Records for processing:
━━━━━━
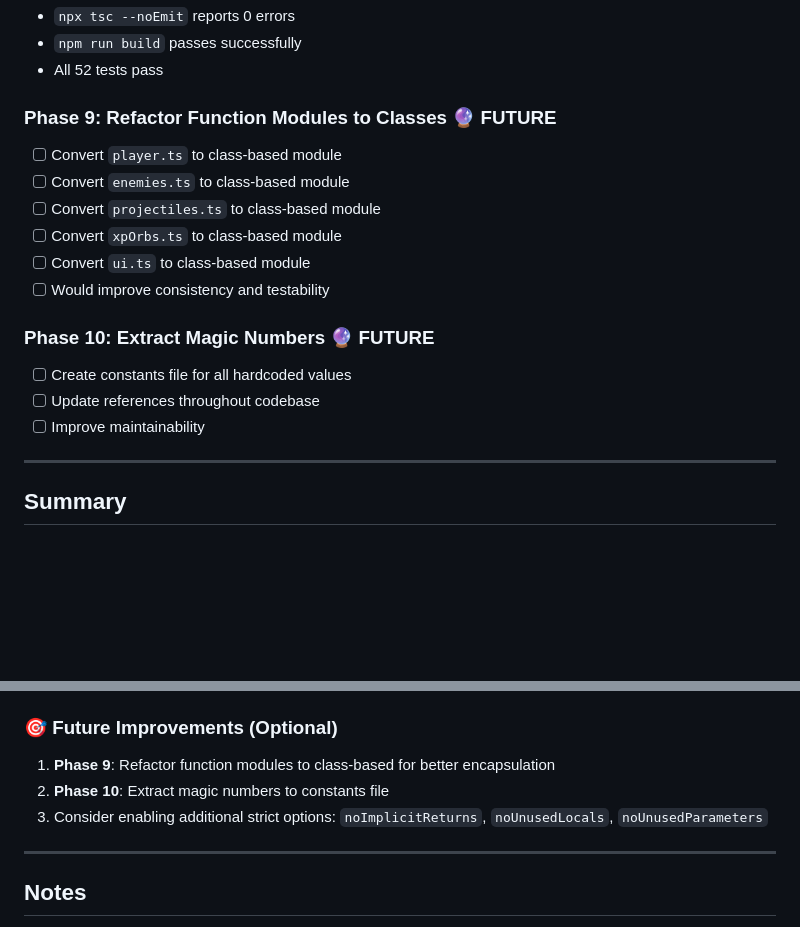
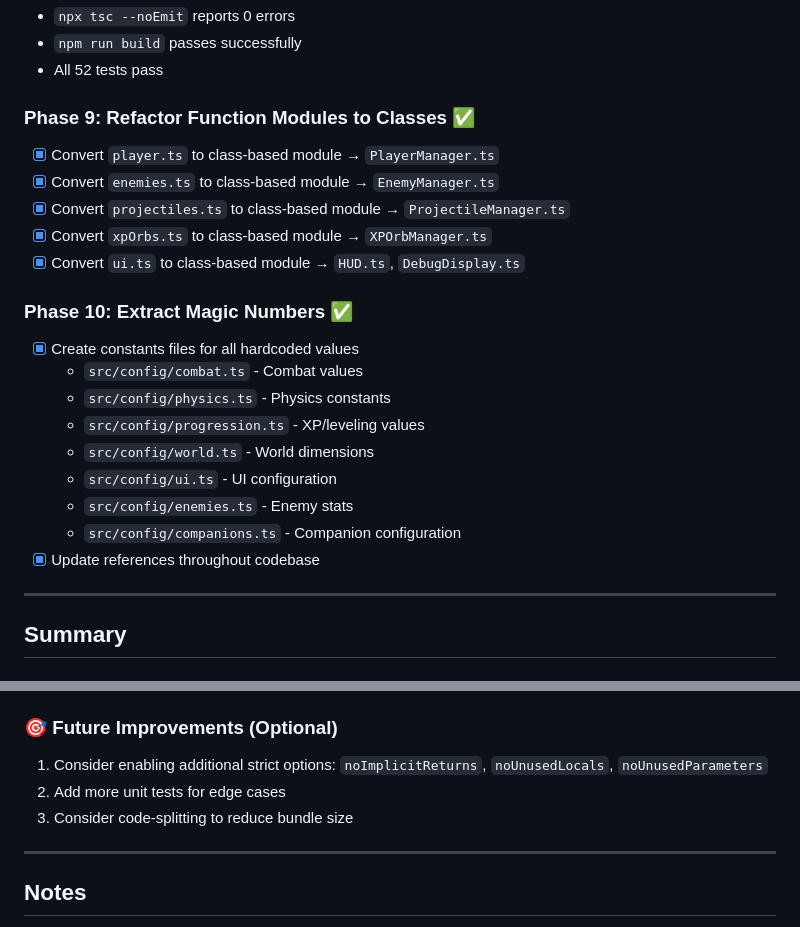
Before and after one commit to sbryden/Scalar.Game, a Markdown page: .github/prompts/type-refactor.md, 2 parts joined by grey strips. Drawn GitHub-style; blank space fills up the shorter version.

Commit message:
Mark Phase 9-10 complete: modules already refactored to classes
- Phase 9: Function modules already converted to Manager classes
- Phase 10: Magic numbers already extracted to config files
- All 10 phases of type refactor now complete

```diff
--- a/.github/prompts/type-refactor.md
+++ b/.github/prompts/type-refactor.md
@@ -76,18 +76,23 @@ Systematic elimination of `any` types and improvement of type safety across the
 - `npm run build` passes successfully
 - All 52 tests pass
 
-### Phase 9: Refactor Function Modules to Classes 🔮 FUTURE
-- [ ] Convert `player.ts` to class-based module
-- [ ] Convert `enemies.ts` to class-based module
-- [ ] Convert `projectiles.ts` to class-based module
-- [ ] Convert `xpOrbs.ts` to class-based module
-- [ ] Convert `ui.ts` to class-based module
-- [ ] Would improve consistency and testability
+### Phase 9: Refactor Function Modules to Classes ✅
+- [x] Convert `player.ts` to class-based module → `PlayerManager.ts`
+- [x] Convert `enemies.ts` to class-based module → `EnemyManager.ts`
+- [x] Convert `projectiles.ts` to class-based module → `ProjectileManager.ts`
+- [x] Convert `xpOrbs.ts` to class-based module → `XPOrbManager.ts`
+- [x] Convert `ui.ts` to class-based module → `HUD.ts`, `DebugDisplay.ts`
 
-### Phase 10: Extract Magic Numbers 🔮 FUTURE
-- [ ] Create constants file for all hardcoded values
-- [ ] Update references throughout codebase
-- [ ] Improve maintainability
+### Phase 10: Extract Magic Numbers ✅
+- [x] Create constants files for all hardcoded values
+  - `src/config/combat.ts` - Combat values
+  - `src/config/physics.ts` - Physics constants
+  - `src/config/progression.ts` - XP/leveling values
+  - `src/config/world.ts` - World dimensions
+  - `src/config/ui.ts` - UI configuration
+  - `src/config/enemies.ts` - Enemy stats
+  - `src/config/companions.ts` - Companion configuration
+- [x] Update references throughout codebase
 
 ---
 
@@ -113,9 +118,9 @@ Systematic elimination of `any` types and improvement of type safety across the
 - **Type safety improvement**: ~98% of explicit `any` types eliminated
 
 ### 🎯 Future Improvements (Optional)
-1. **Phase 9**: Refactor function modules to class-based for better encapsulation
-2. **Phase 10**: Extract magic numbers to constants file
-3. Consider enabling additional strict options: `noImplicitReturns`, `noUnusedLocals`, `noUnusedParameters`
+1. Consider enabling additional strict options: `noImplicitReturns`, `noUnusedLocals`, `noUnusedParameters`
+2. Add more unit tests for edge cases
+3. Consider code-splitting to reduce bundle size
 
 ---
 
```
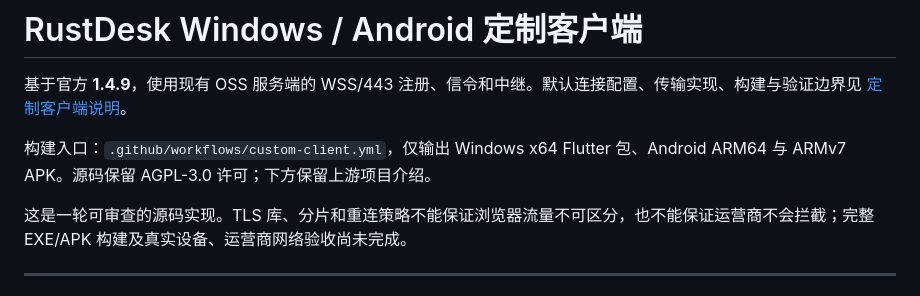
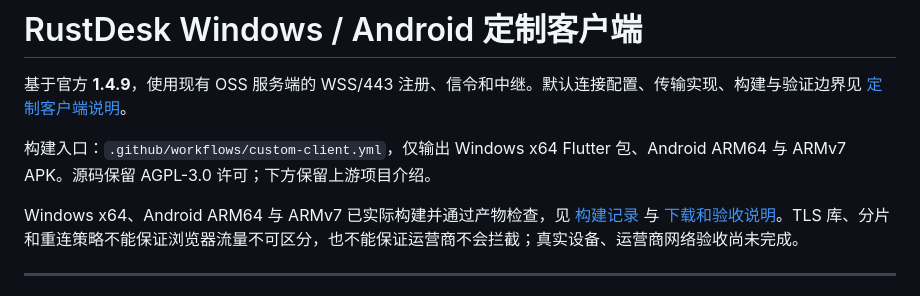
Before and after one commit to Caleb-Rainbow/rustdesk-client, a Markdown page: README.md, the part around the change. Rendered like a GitHub page.

```diff
--- a/README.md
+++ b/README.md
@@ -4,7 +4,7 @@
 
 构建入口：`.github/workflows/custom-client.yml`，仅输出 Windows x64 Flutter 包、Android ARM64 与 ARMv7 APK。源码保留 AGPL-3.0 许可；下方保留上游项目介绍。
 
-这是一轮可审查的源码实现。TLS 库、分片和重连策略不能保证浏览器流量不可区分，也不能保证运营商不会拦截；完整 EXE/APK 构建及真实设备、运营商网络验收尚未完成。
+Windows x64、Android ARM64 与 ARMv7 已实际构建并通过产物检查，见 [构建记录](https://github.com/Caleb-Rainbow/rustdesk-client/actions/runs/37762169696) 与 [下载和验收说明](docs/定制客户端.md)。TLS 库、分片和重连策略不能保证浏览器流量不可区分，也不能保证运营商不会拦截；真实设备、运营商网络验收尚未完成。
 
 ---
 
```
Also changed, not shown: docs/定制客户端.md (+16 -1 lines).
━━━━━━
Task statement: Please set down the lines above word for word and leave out the pictures.

Answer area:
Before and after one commit to sbryden/Scalar.Game, a Markdown page: .github/prompts/type-refactor.md, 2 parts joined by grey strips. Drawn GitHub-style; blank space fills up the shorter version.

Commit message:
Mark Phase 9-10 complete: modules already refactored to classes
- Phase 9: Function modules already converted to Manager classes
- Phase 10: Magic numbers already extracted to config files
- All 10 phases of type refactor now complete

```diff
--- a/.github/prompts/type-refactor.md
+++ b/.github/prompts/type-refactor.md
@@ -76,18 +76,23 @@ Systematic elimination of `any` types and improvement of type safety across the
 - `npm run build` passes successfully
 - All 52 tests pass
 
-### Phase 9: Refactor Function Modules to Classes 🔮 FUTURE
-- [ ] Convert `player.ts` to class-based module
-- [ ] Convert `enemies.ts` to class-based module
-- [ ] Convert `projectiles.ts` to class-based module
-- [ ] Convert `xpOrbs.ts` to class-based module
-- [ ] Convert `ui.ts` to class-based module
-- [ ] Would improve consistency and testability
+### Phase 9: Refactor Function Modules to Classes ✅
+- [x] Convert `player.ts` to class-based module → `PlayerManager.ts`
+- [x] Convert `enemies.ts` to class-based module → `EnemyManager.ts`
+- [x] Convert `projectiles.ts` to class-based module → `ProjectileManager.ts`
+- [x] Convert `xpOrbs.ts` to class-based module → `XPOrbManager.ts`
+- [x] Convert `ui.ts` to class-based module → `HUD.ts`, `DebugDisplay.ts`
 
-### Phase 10: Extract Magic Numbers 🔮 FUTURE
-- [ ] Create constants file for all hardcoded values
-- [ ] Update references throughout codebase
-- [ ] Improve maintainability
+### Phase 10: Extract Magic Numbers ✅
+- [x] Create constants files for all hardcoded values
+  - `src/config/combat.ts` - Combat values
+  - `src/config/physics.ts` - Physics constants
+  - `src/config/progression.ts` - XP/leveling values
+  - `src/config/world.ts` - World dimensions
+  - `src/config/ui.ts` - UI configuration
+  - `src/config/enemies.ts` - Enemy stats
+  - `src/config/companions.ts` - Companion configuration
+- [x] Update references throughout codebase
 
 ---
 
@@ -113,9 +118,9 @@ Systematic elimination of `any` types and improvement of type safety across the
 - **Type safety improvement**: ~98% of explicit `any` types eliminated
 
 ### 🎯 Future Improvements (Optional)
-1. **Phase 9**: Refactor function modules to class-based for better encapsulation
-2. **Phase 10**: Extract magic numbers to constants file
-3. Consider enabling additional strict options: `noImplicitReturns`, `noUnusedLocals`, `noUnusedParameters`
+1. Consider enabling additional strict options: `noImplicitReturns`, `noUnusedLocals`, `noUnusedParameters`
+2. Add more unit tests for edge cases
+3. Consider code-splitting to reduce bundle size
 
 ---
 
```
Before and after one commit to Caleb-Rainbow/rustdesk-client, a Markdown page: README.md, the part around the change. Rendered like a GitHub page.

```diff
--- a/README.md
+++ b/README.md
@@ -4,7 +4,7 @@
 
 构建入口：`.github/workflows/custom-client.yml`，仅输出 Windows x64 Flutter 包、Android ARM64 与 ARMv7 APK。源码保留 AGPL-3.0 许可；下方保留上游项目介绍。
 
-这是一轮可审查的源码实现。TLS 库、分片和重连策略不能保证浏览器流量不可区分，也不能保证运营商不会拦截；完整 EXE/APK 构建及真实设备、运营商网络验收尚未完成。
+Windows x64、Android ARM64 与 ARMv7 已实际构建并通过产物检查，见 [构建记录](https://github.com/Caleb-Rainbow/rustdesk-client/actions/runs/37762169696) 与 [下载和验收说明](docs/定制客户端.md)。TLS 库、分片和重连策略不能保证浏览器流量不可区分，也不能保证运营商不会拦截；真实设备、运营商网络验收尚未完成。
 
 ---
 
```
Also changed, not shown: docs/定制客户端.md (+16 -1 lines).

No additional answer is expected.